- Matsui Recommended Our expert grower team likes giving the plant a fresh start by removing the flower spike entirely, using a sterile razorblade, clippers or sharp scissors, clipping it about ½” from the base of the plant. This method makes for the best blooms and gives the plant a chance to reset and grow stronger roots. You’ll also need to remove the spike if it has turned yellow or brown. If you’re trying to re-bloom an orchid other than Phalaenopsis, you’ll want to cut the old flower spike off at the base of the plant no matter what.
Step 3 Don’t forget to water.
Water your orchid per care tag instructions, about every 10–14 days for most standard sized Phalaenopsis or 7–10 days for mini Phals. Again, watering less is best. Let the potting medium almost dry out before watering again.
Step 4 Wait about a few months for a new leaf.

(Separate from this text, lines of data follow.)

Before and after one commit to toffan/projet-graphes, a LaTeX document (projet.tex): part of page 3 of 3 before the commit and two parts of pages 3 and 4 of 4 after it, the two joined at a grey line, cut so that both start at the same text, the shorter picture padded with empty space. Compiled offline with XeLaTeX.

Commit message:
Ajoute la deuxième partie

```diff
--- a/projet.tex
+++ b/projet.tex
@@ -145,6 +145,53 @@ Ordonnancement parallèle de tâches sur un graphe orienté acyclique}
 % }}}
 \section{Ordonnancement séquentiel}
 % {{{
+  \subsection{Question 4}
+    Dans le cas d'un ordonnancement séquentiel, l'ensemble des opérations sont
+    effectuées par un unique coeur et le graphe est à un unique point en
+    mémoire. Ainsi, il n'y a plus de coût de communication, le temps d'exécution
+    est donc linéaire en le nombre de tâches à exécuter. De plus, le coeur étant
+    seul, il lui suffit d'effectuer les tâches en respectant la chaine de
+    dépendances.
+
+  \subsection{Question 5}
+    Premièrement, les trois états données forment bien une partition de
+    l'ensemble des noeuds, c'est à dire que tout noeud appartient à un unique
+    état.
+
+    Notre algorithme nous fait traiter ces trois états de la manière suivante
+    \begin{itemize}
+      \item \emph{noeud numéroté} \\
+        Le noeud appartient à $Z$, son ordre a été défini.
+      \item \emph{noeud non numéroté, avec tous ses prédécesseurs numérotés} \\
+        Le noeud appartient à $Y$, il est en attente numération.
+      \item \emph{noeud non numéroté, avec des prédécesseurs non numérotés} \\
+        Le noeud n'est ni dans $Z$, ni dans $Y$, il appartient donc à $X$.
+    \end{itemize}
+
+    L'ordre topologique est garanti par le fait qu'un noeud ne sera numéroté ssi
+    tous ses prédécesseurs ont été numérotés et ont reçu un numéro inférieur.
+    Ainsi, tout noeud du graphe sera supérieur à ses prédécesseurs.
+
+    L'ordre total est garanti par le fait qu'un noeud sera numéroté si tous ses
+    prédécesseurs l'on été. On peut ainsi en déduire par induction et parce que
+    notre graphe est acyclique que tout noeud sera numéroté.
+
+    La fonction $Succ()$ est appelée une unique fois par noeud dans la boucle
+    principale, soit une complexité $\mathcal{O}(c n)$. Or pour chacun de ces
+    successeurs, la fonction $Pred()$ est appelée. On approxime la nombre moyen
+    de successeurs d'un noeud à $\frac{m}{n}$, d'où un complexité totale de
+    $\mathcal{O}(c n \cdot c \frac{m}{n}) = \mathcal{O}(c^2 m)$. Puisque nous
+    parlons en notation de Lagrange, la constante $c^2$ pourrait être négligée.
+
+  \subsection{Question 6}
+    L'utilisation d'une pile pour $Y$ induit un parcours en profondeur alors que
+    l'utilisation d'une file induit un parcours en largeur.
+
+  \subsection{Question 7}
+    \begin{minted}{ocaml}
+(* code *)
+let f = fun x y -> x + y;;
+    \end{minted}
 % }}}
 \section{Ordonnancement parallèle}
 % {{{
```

If you’ve cut the flower spike, you’ll want to wait a few months before you induce spiking. Once it gets a new leaf that is fully grown, your orchid is recovered and ready to rebloom. Note that this new leaf will likely be as big, and possibly bigger, than the other leaves on your plant.
Step 5 You’ll need some cold.

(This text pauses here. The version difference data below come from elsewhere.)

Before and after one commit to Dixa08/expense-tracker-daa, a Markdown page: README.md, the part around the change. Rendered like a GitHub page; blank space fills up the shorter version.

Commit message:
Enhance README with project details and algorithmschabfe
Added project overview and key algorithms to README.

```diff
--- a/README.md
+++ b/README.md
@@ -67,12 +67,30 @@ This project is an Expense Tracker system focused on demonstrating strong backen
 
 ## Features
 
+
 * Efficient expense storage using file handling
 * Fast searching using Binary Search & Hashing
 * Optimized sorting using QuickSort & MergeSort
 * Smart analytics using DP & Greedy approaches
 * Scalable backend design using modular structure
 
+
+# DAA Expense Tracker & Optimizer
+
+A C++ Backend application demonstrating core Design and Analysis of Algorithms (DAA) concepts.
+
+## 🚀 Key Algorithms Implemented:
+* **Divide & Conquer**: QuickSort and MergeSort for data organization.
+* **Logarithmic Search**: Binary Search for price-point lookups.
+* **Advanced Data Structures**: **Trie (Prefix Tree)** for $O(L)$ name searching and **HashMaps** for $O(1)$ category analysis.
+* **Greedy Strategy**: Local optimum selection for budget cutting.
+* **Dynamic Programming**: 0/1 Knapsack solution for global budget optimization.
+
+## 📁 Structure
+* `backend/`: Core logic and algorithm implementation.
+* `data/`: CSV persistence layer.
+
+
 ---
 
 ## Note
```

To get a new orchid flower spike, place the plant in an area with a lower room temp — about 55–65°F at night should do it. Placing your orchid in a window away from the heater might work, too. We’ve had best success getting new flower spikes in winter, when our homes and their windows aren’t as warm.
Step 6 Watch for a new flower spike.
Wait a month or so for a flower spike to grow. It will look like a root growing straight up it will have a knobby end on it, called a “mitten.” Once your orchid starts spiking, you can return it to its normal growing location with a moderate room temp of 65–75°F and bright, indirect light. Give it a few more months for the spike to grow tall and for new flowers. Once it hits about 5” you can start supporting the spike with a stake and a loose tie. If you don’t get a new flower spike after a couple of months, try moving the orchid to a different location. It might not be getting enough light or cold enough temperatures.
Step 7 Keep up the good work.
Continue watering and fertilizing. Don’t move your orchid around; otherwise its flowers might get twisted and it won’t have that pretty arching affect. Our Phalaenopsis can usually grow a new flower spike (or two) once a year. Enjoy!